Activity: What is the number of lines in the listing below that contain the string "Link"? Give that number only.

Given information:

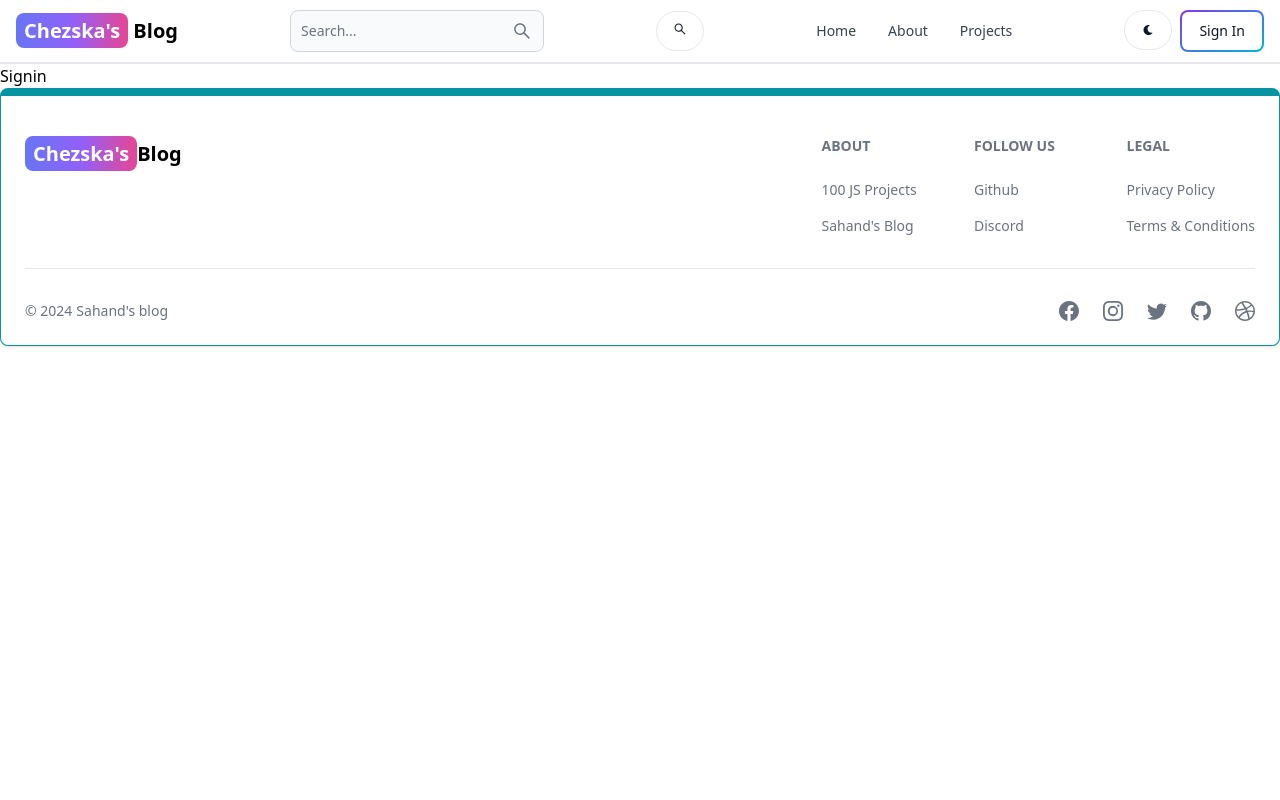
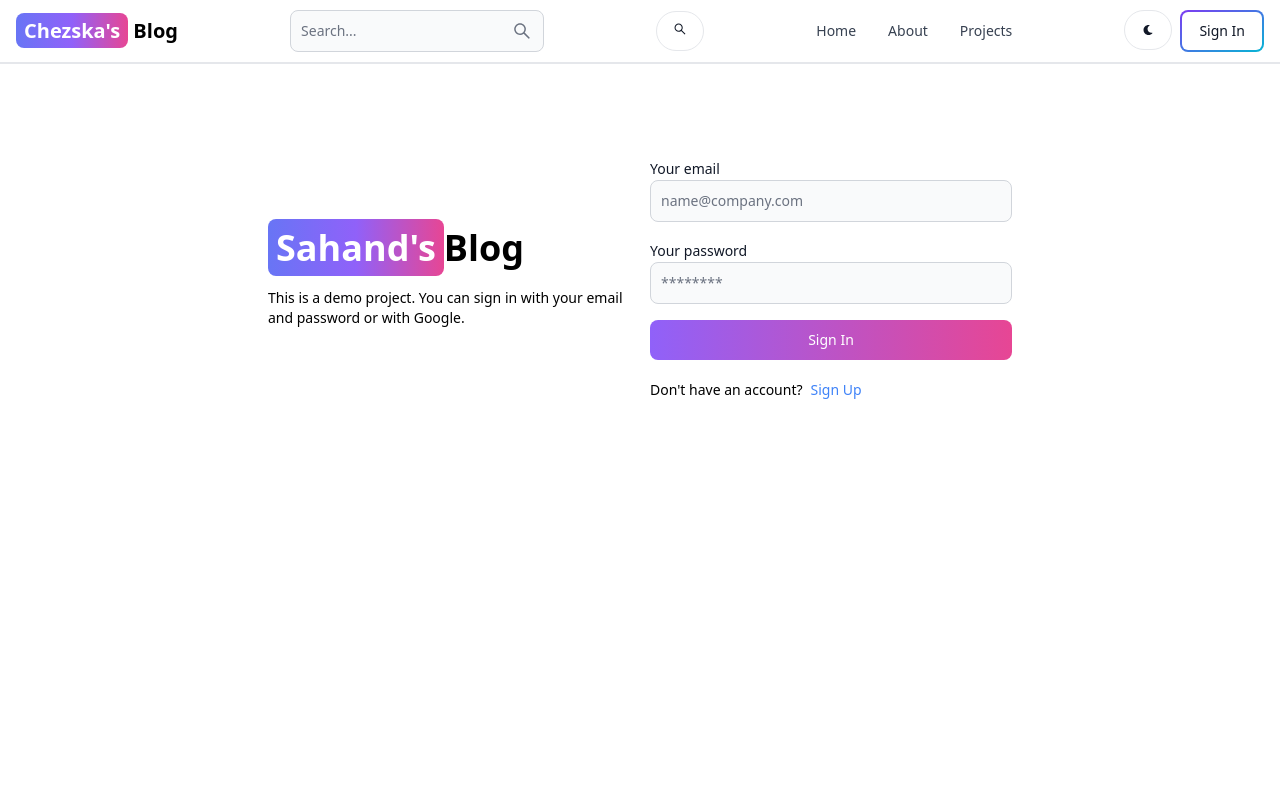
Before and after one commit to Kands221/MERN-BLOG, a React (Vite) app in the folder client/: page /signin in a window 1280 px wide. Shown: the top 800 px of the page. Built offline with nearby package versions, Linux system fonts and the light colour scheme.

Commit message:
complete sign in page functionality

```diff
--- a/client/src/components/Header.jsx
+++ b/client/src/components/Header.jsx
@@ -35,7 +35,7 @@
         <Button className="w-12 h-10 hidden sm:inline" color="gray" pill>
           <FaMoon />
         </Button>
-        <Link to="/sign-in">
+        <Link to="/signin">
           <Button gradientDuoTone="purpleToBlue" outline>
             Sign In
           </Button>
--- a/client/src/pages/Signin.jsx
+++ b/client/src/pages/Signin.jsx
@@ -1,5 +1,107 @@
-import React from "react";
+import { Alert, Button, Label, Spinner, TextInput } from "flowbite-react";
+import { useState } from "react";
+import { Link, useNavigate } from "react-router-dom";
 
 export default function Signin() {
-  return <div>Signin</div>;
+  const [formData, setFormData] = useState({});
+  const [errorMessage, setErrorMessage] = useState(null);
+  const [loading, setLoading] = useState(false);
+  const navigate = useNavigate();
+  const handleChange = (e) => {
+    setFormData({ ...formData, [e.target.id]: e.target.value.trim() });
+  };
+  const handleSubmit = async (e) => {
+    e.preventDefault();
+    if (!formData.email || !formData.password) {
+      return setErrorMessage("Please fill out all fields.");
+    }
+    try {
+      setLoading(true);
+      setErrorMessage(null);
+      const res = await fetch("/api/auth/signin", {
+        method: "POST",
+        headers: { "Content-Type": "application/json" },
+        body: JSON.stringify(formData),
+      });
+      const data = await res.json();
+      if (data.success === false) {
+        return setErrorMessage(data.message);
+      }
+      setLoading(false);
+      if (res.ok) {
+        navigate("/");
+      }
+    } catch (error) {
+      setErrorMessage(error.message);
+      setLoading(false);
+    }
+  };
+  return (
+    <div className="min-h-screen mt-20">
+      <div className="flex p-3 max-w-3xl mx-auto flex-col md:flex-row md:items-center gap-5">
+        {/* left */}
+        <div className="flex-1">
+          <Link to="/" className="font-bold dark:text-white text-4xl">
+            <span className="px-2 py-1 bg-gradient-to-r from-indigo-500 via-purple-500 to-pink-500 rounded-lg text-white">
+              Sahand's
+            </span>
+            Blog
+          </Link>
+          <p className="text-sm mt-5">
+            This is a demo project. You can sign in with your email and password
+            or with Google.
+          </p>
+        </div>
+        {/* right */}
+
+        <div className="flex-1">
+          <form className="flex flex-col gap-4" onSubmit={handleSubmit}>
+            <div>
+              <Label value="Your email" />
+              <TextInput
+                type="email"
+                placeholder="name@company.com"
+                id="email"
+                onChange={handleChange}
+              />
+            </div>
+            <div>
+              <Label value="Your password" />
+              <TextInput
+                type="password"
+                placeholder="********"
+                id="password"
+                onChange={handleChange}
+              />
+            </div>
+            <Button
+              gradientDuoTone="purpleToPink"
+              type="submit"
+              disabled={loading}
+            >
+              {loading ? (
+                <>
+                  <Spinner size="sm" />
+                  <span className="pl-3">Loading...</span>
+                </>
+              ) : (
+                "Sign In"
+              )}
+            </Button>
+          </form>
+          <div className="flex gap-2 text-sm mt-5">
+            <span>Don't have an account?</span>
+            <Link to="/sign-in" className="text-blue-500">
+              Sign Up
+            </Link>
+          </div>
+          {errorMessage && (
+            <Alert className="mt-5" color="failure">
+              {errorMessage}
+            </Alert>
+          )}
+        </div>
+      </div>
+    </div>
+  );
 }
```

Answer section: 7